American commons activist and scholar David Bollier says his most recent book, ‘The Commoners Catalogue for Changemaking,’ was born of a simple realisation: The world we have inherited is no longer working. Despite formidable challenges, he writes: “There is actually much good news. Below the radar screen of mainstream media and politics, a diverse and hardy cohort of commoners are building a new world of possibilities right now, through land trusts and relocalised food, collaborative finance and artist collectives, gift economies and open-source everything: essential tools for the transitions ahead.” On May 11 David Bollier will visit Pakhuis de Zwijger and he will be engaged in a wide-ranging conversation by lector purpose economy Kees Klomp on how commoning could address the structural and cultural problems of our time. Join the conversation and share your questions.
Kees Klomp will engage in a wide-ranging conversation with David Bollier to explore the promise of commoning to address the structural and cultural problems of our time.

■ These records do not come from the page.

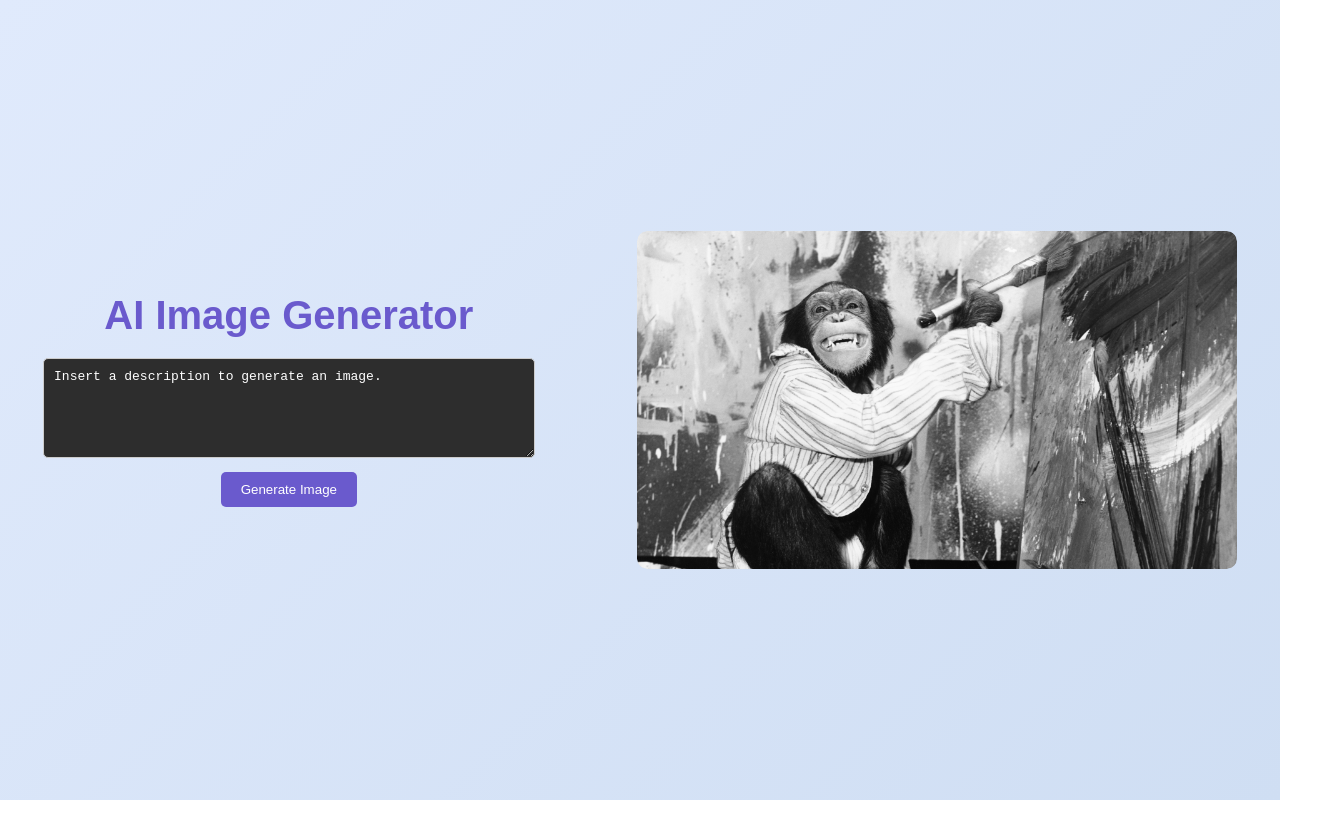
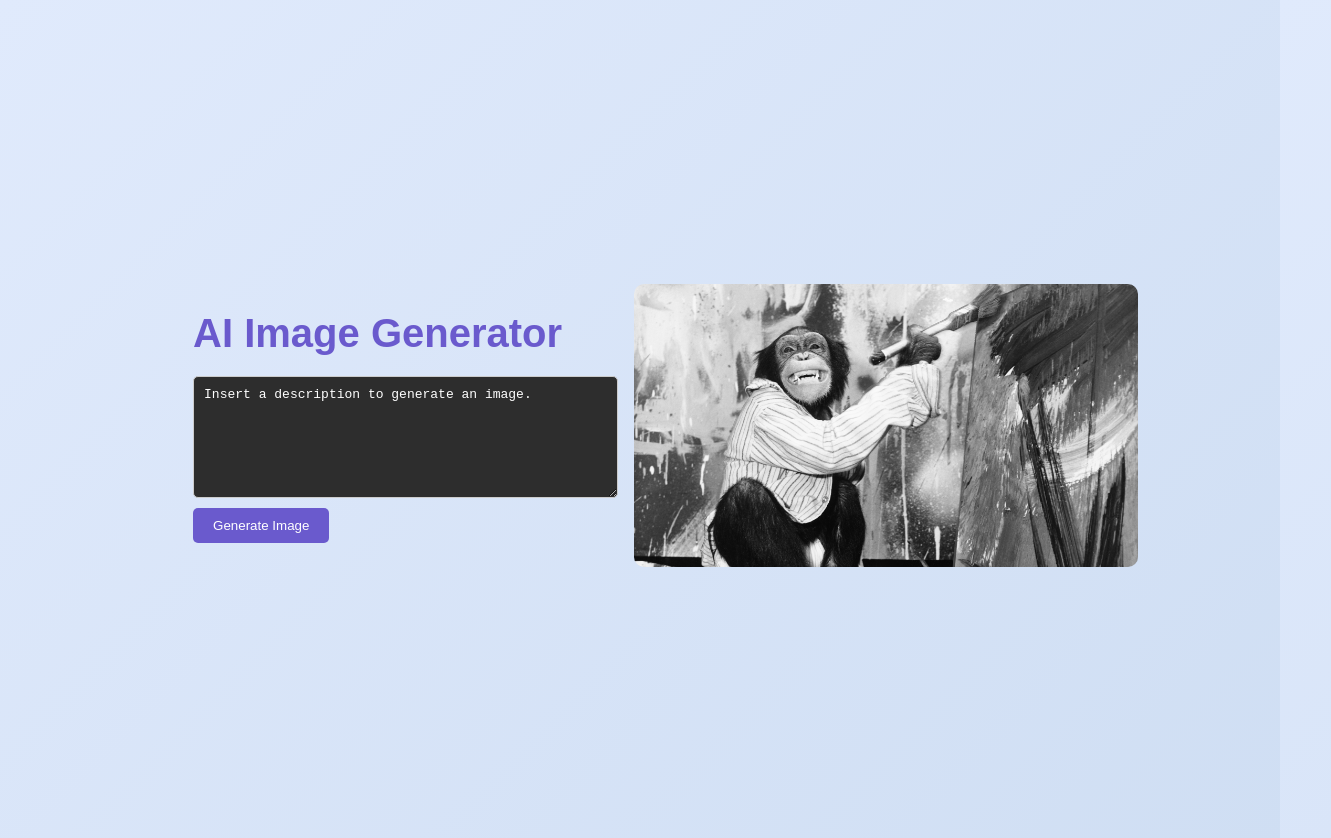
Before and after one commit to RaulMV22/IMAGIN-AI, a Next.js app: page / in a window 1280 px wide. Shown: the top 838 px of the page, 1331 px wide, since content can reach past the window. Before the commit the page ends 800 px from the top, so only its background shows below. Built offline with nearby package versions, Linux system fonts and the light colour scheme.

Commit message:
Implementación final de estilos
Mejora definitiva, donde se aplica una mejor gestión de las clases y los estilos.

```diff
--- /dev/null
+++ b/src/components/ImageGenerator.tsx
@@ -0,0 +1,59 @@
+import { useState } from "react";
+import { generateImage } from "../pages/api/replicate";
+import "./MainScreen.css";
+
+const ImageGenerator = () => {
+  const defaultImage = "/images/default.jpg";
+  const defaultPlaceholder = "Insert a description to generate an image.";
+  const [prompt, setPrompt] = useState<string>(defaultPlaceholder);
+  const [imageUrl, setImageUrl] = useState<string>(defaultImage);
+  const [loading, setLoading] = useState<boolean>(false);
+  const [statusMessage, setStatusMessage] = useState<string>("");
+
+  const handleGenerate = async () => {
+    if (!prompt.trim() || prompt === defaultPlaceholder) {
+      alert("Please enter a valid description.");
+      return;
+    }
+
+    setLoading(true);
+    setImageUrl(defaultImage);
+    setPrompt(defaultPlaceholder);
+
+    const generatedImage = await generateImage(prompt);
+    if (generatedImage) {
+      setImageUrl(generatedImage);
+    } else {
+      setStatusMessage("No se pudo generar la imagen. Intenta con otro prompt.");
+    }
+    setLoading(false);
+  };
+
+  return (
+    <div className="image-generator">
+      <div className="input-area">
+        <h1 className="title">AI Image Generator</h1>
+        <textarea
+          value={prompt}
+          onChange={(e) => setPrompt(e.target.value)}
+          className="textarea"
+          disabled={loading}
+        />
+        <button onClick={handleGenerate} disabled={loading} className="btn">
+          {loading ? "Generating..." : "Generate Image"}
+        </button>
+        {statusMessage && <p className="status-message">{statusMessage}</p>}
+      </div>
+      <div className="image-area">
+        {loading && (
+          <div className="loading-overlay">
+            <div className="spinner"></div>
+          </div>
+        )}
+        <img src={imageUrl} alt="Generated" className="generated-image" />
+      </div>
+    </div>
+  );
+};
+
+export default ImageGenerator;
--- a/src/components/MainScreen.css
+++ b/src/components/MainScreen.css
@@ -1,12 +1,4 @@
-/* 🌟 ESTILOS GENERALES */
-body {
-    background: linear-gradient(135deg, #e0eafc, #cfdef3);
-    font-family: 'Arial', sans-serif;
-    margin: 0;
-    padding: 0;
-}
-
-/* 🌟 CONTENEDOR PRINCIPAL */
+/* Contenedor principal que alinea todo en horizontal y centrado en la pantalla */
 .main-container {
     display: flex;
     flex-direction: row;
@@ -16,23 +8,38 @@ body {
     width: 100%;
     gap: 5vw;
     padding: 2vw;
+    flex-wrap: nowrap;
 }
 
-/* 🌟 SECCIÓN DE ENTRADA */
+/* Contenedor del generador de imágenes */
+.image-generator {
+    display: flex;
+    flex-direction: row;
+    justify-content: center;
+    align-items: flex-start;
+    gap: 3vw;
+    height: auto;
+}
+
+/* Sección de entrada */
 .input-area {
     width: 40%;
     max-width: 500px;
-    text-align: center;
-    margin-right: 3vw;
+    text-align: left;
+    display: flex;
+    flex-direction: column;
+    justify-content: flex-start;
+    align-items: flex-start;
+    height: auto;
 }
 
 .title {
     font-size: 2.5em;
     color: #6a5acd;
     margin-bottom: 20px;
+    text-align: left;
 }
 
-/* Textarea */
 .textarea {
     width: 100%;
     height: 100px;
@@ -45,19 +52,6 @@ body {
     transition: background-color 0.3s, opacity 0.3s;
 }
 
-/* Cuando el textarea está vacío */
-.textarea:empty {
-    color: grey;
-}
-
-/* Cambia de color cuando está deshabilitado */
-.textarea:disabled {
-    background-color: #555;
-    cursor: not-allowed;
-    opacity: 0.7;
-}
-
-/* Botón */
 .btn {
     background-color: #6a5acd;
     color: white;
@@ -73,21 +67,17 @@ body {
     background-color: #5a4db1;
 }
 
-/* 🌟 SECCIÓN DE LA IMAGEN */
+/* Sección de la imagen */
 .image-area {
     width: 50%;
     max-width: 600px;
-    height: auto;
     display: flex;
     justify-content: center;
-    align-items: center;
-    background-color: transparent;
-    border-radius: 10px;
+    align-items: flex-start;
+    height: auto;
     position: relative;
-    overflow: hidden;
 }
 
-/* Imagen generada */
 .generated-image {
     width: 100%;
     height: auto;
@@ -95,28 +85,11 @@ body {
     border-radius: 10px;
 }
 
-/* 🌟 SPINNER Y OSCURECIMIENTO */
-.loading-overlay {
-    position: absolute;
-    width: 100%;
-    height: 100%;
-    background: rgba(0, 0, 0, 0.5);
-    display: flex;
-    justify-content: center;
-    align-items: center;
-    border-radius: 10px;
+/* Ajuste para alinear el bloque izquierdo con la parte superior de la imagen */
+.image-generator {
+    align-items: flex-start;
 }
 
-.spinner {
-    border: 5px solid rgba(255, 255, 255, 0.3);
-    border-top: 5px solid white;
-    border-radius: 50%;
-    width: 50px;
-    height: 50px;
-    animation: spin 1s linear infinite;
+.input-area {
+    align-items: flex-start;
 }
-
-@keyframes spin {
-    from { transform: rotate(0deg); }
-    to { transform: rotate(360deg); }
-}
--- a/src/components/MainScreen.tsx
+++ b/src/components/MainScreen.tsx
@@ -1,106 +1,10 @@
-import { useState, useEffect } from "react";
+import ImageGenerator from "./ImageGenerator";
 import "./MainScreen.css";
 
 const MainScreen = () => {
-  const defaultImage = "/images/default.jpg"; // Imagen por defecto
-  const defaultPlaceholder = "Insert a description to generate an image."; // Texto por defecto
-  const [prompt, setPrompt] = useState<string>(defaultPlaceholder);
-  const [imageUrl, setImageUrl] = useState<string>(defaultImage);
-  const [loading, setLoading] = useState<boolean>(false);
-  const [statusMessage, setStatusMessage] = useState<string>("");
-
-  const generateImage = async () => {
-    if (!prompt.trim() || prompt === defaultPlaceholder) {
-      alert("Please enter a valid description.");
-      return;
-    }
-
-    setLoading(true);
-    setImageUrl(defaultImage); // Reinicia la imagen a la por defecto
-    setPrompt(defaultPlaceholder); // Restablece el texto del textarea
-
-    try {
-      const response = await fetch("/api/replicate", {
-        method: "POST",
-        headers: { "Content-Type": "application/json" },
-        body: JSON.stringify({ prompt }),
-      });
-
-      const data = await response.json();
-      console.log("Respuesta de la API en el frontend:", data);
-
-      if (data.imageUrl) {
-        setImageUrl(data.imageUrl); // Carga la nueva imagen cuando se recibe
-      } else {
-        console.warn("No se recibió una imagen válida:", data);
-        setStatusMessage("No se pudo generar la imagen. Intenta con otro prompt.");
-      }
-    } catch (error) {
-      console.error("Error al generar la imagen:", error);
-      setStatusMessage("Hubo un error al generar la imagen.");
-    } finally {
-      setLoading(false);
-    }
-  };
-
-  useEffect(() => {
-    if (statusMessage) {
-      const timer = setTimeout(() => {
-        setStatusMessage("");
-      }, 5000);
-      return () => clearTimeout(timer);
-    }
-  }, [statusMessage]);
-
-  // Manejar el evento cuando el usuario hace clic en el textarea
-  const handleFocus = () => {
-    if (prompt === defaultPlaceholder) {
-      setPrompt("");
-    }
-  };
-
-  // Manejar cuando el usuario deja de escribir y no puso nada
-  const handleBlur = () => {
-    if (prompt.trim() === "") {
-      setPrompt(defaultPlaceholder);
-    }
-  };
-
-  // Manejar la tecla "Enter" en el textarea
-  const handleKeyDown = (event: React.KeyboardEvent<HTMLTextAreaElement>) => {
-    if (event.key === "Enter" && !loading) {
-      event.preventDefault();
-      generateImage();
-    }
-  };
-
   return (
     <div className="main-container">
-      <div className="input-area">
-        <h1 className="title">AI Image Generator</h1>
-        <textarea
-          value={prompt}
-          onChange={(e) => setPrompt(e.target.value)}
-          onFocus={handleFocus}
-          onBlur={handleBlur}
-          onKeyDown={handleKeyDown}
-          className="textarea"
-          disabled={loading}
-        />
-        <button onClick={generateImage} disabled={loading} className="btn">
-          {loading ? "Generating..." : "Generate Image"}
-        </button>
-        {statusMessage && <p className="status-message">{statusMessage}</p>}
-      </div>
-
-      <div className="image-area">
-        {loading && (
-          <div className="loading-overlay">
-            <div className="spinner"></div>
-          </div>
-        )}
-        <img src={imageUrl} alt="Generated Image" className={`generated-image ${loading ? "blurred" : ""}`} />
-      </div>
+      <ImageGenerator />
     </div>
   );
 };
--- a/src/pages/api/replicate.ts
+++ b/src/pages/api/replicate.ts
@@ -1,81 +1,28 @@
-import type { NextApiRequest, NextApiResponse } from "next";
-
-export default async function handler(req: NextApiRequest, res: NextApiResponse) {
-  if (req.method !== "POST") {
-    return res.status(405).json({ error: "Método no permitido" });
-  }
-
-  const { prompt } = req.body;
-
-  if (!prompt) {
-    return res.status(400).json({ error: "Falta el prompt" });
+export const generateImage = async (prompt: string): Promise<string | null> => {
+  if (!prompt.trim()) {
+      console.warn("El prompt está vacío o no es válido.");
+      return null;
   }
 
   try {
-    const response = await fetch("https://api.replicate.com/v1/predictions", {
-      method: "POST",
-      headers: {
-        "Authorization": `Bearer ${process.env.REPLICATE_API_KEY}`,
-        "Content-Type": "application/json",
-      },
-      body: JSON.stringify({
-        version: "c6b5d2b7459910fec94432e9e1203c3cdce92d6db20f714f1355747990b52fa6",
-        input: {
-          width: 1024,
-          height: 1024,
-          prompt: prompt,
-          model_variant: "1600M-1024px",
-          guidance_scale: 5,
-          negative_prompt: "",
-          pag_guidance_scale: 2,
-          num_inference_steps: 18,
-        },
-      }),
-    });
-
-    const prediction = await response.json();
-    console.log("Respuesta inicial de la API de Replicate:", prediction);
-
-    if (!prediction || !prediction.id) {
-      return res.status(500).json({ error: "No se pudo generar la imagen en Replicate", details: prediction });
-    }
-
-    const startTime = Date.now();
-    const pollingInterval = 5000;
-    const maxWaitTime = 300000;
-
-    let result;
-
-    while (Date.now() - startTime < maxWaitTime) {
-      await new Promise((resolve) => setTimeout(resolve, pollingInterval));
-
-      const checkResponse = await fetch(`https://api.replicate.com/v1/predictions/${prediction.id}`, {
-        method: "GET",
-        headers: {
-          "Authorization": `Bearer ${process.env.REPLICATE_API_KEY}`,
-          "Content-Type": "application/json",
-        },
+      const response = await fetch("/api/replicate", {
+          method: "POST",
+          headers: { "Content-Type": "application/json" },
+          body: JSON.stringify({ prompt }),
       });
 
-      result = await checkResponse.json();
-      console.log("Estado actual de la imagen:", result);
+      if (!response.ok) {
+          throw new Error(`Error en la API: ${response.statusText}`);
+      }
 
-      if (result.status === "succeeded" && result.output) {
-        console.log("Contenido:", typeof result.output);
-        console.log("URL:", result.output);
-        if (result.output.length > 0 && typeof result.output === "string") {
-          return res.status(200).json({ imageUrl: result.output});
-        } else {
-          return res.status(500).json({ error: "No se obtuvo una URL válida", details: result });
-        }
-      } else if (result.status === "failed") {
-        return res.status(500).json({ error: "Falló la generación de la imagen", details: result });
-      }
-    }
+      const data = await response.json();
+      console.log("Respuesta de la API:", data);
 
-    return res.status(504).json({ error: "Tiempo de espera agotado en la API de Replicate" });
+      return data.imageUrl || null;
   } catch (error) {
-    console.error("Error en la API de Replicate:", error);
-    return res.status(500).json({ error: "Error en la generación de la imagen" });
+      console.error("Error al generar la imagen:", error);
+      return null;
   }
-}
+};
+
+export default generateImage;
--- a/src/styles/globals.css
+++ b/src/styles/globals.css
@@ -1,42 +1,21 @@
-:root {
-  --background: #ffffff;
-  --foreground: #171717;
+/* global.css - Estilos generales de la aplicación */
+
+body {
+    background: linear-gradient(135deg, #e0eafc, #cfdef3);
+    font-family: 'Arial', sans-serif;
+    margin: 0;
+    padding: 0;
 }
 
-@media (prefers-color-scheme: dark) {
-  :root {
-    --background: #0a0a0a;
-    --foreground: #ededed;
-  }
+/* Contenedor principal de la aplicación */
+.main-container {
+    display: flex;
+    flex-direction: row;
+    justify-content: center;
+    align-items: center;
+    height: 100vh;
+    width: 100%;
+    gap: 5vw;
+    padding: 2vw;
+    flex-wrap: nowrap;
 }
-
-html,
-body {
-  max-width: 100vw;
-  overflow-x: hidden;
-}
-
-body {
-  color: var(--foreground);
-  background: var(--background);
-  font-family: Arial, Helvetica, sans-serif;
-  -webkit-font-smoothing: antialiased;
-  -moz-osx-font-smoothing: grayscale;
-}
-
-* {
-  box-sizing: border-box;
-  padding: 0;
-  margin: 0;
-}
-
-a {
-  color: inherit;
-  text-decoration: none;
-}
-
-@media (prefers-color-scheme: dark) {
-  html {
-    color-scheme: dark;
-  }
-}
```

About the speakers:
Kees Klomp studied political science and communication sciences at the University of Amsterdam. His book Thrive: Fundamentals for a new Economy was published last year, in which he and Shinta Oosterwaal consult with the most important and innovative economic thinkers, such as Kate Raworth, Charles Eisenstein, Clair Brown, Helena Norberg and Daniel Wahl. For an economy that focuses more on people and well-being than just profit.
David Bollier is an American activist, author and blogger who views the commons as a new paradigm to redefine economics, politics and culture. As director of the Reinventing the Commons programme at the Schumacher Center for a New Economics, Bollier is active in various international collaborations to promote commoning. He also regularly publishes pieces on his personal blog and monthly podcast Frontiers of Commoning. He has published ten books on the subject of commons, including The Commoner’s Catalog for Changemaking (2021), Free, Fair and Alive (2019), and Think Like a Commoner (2014).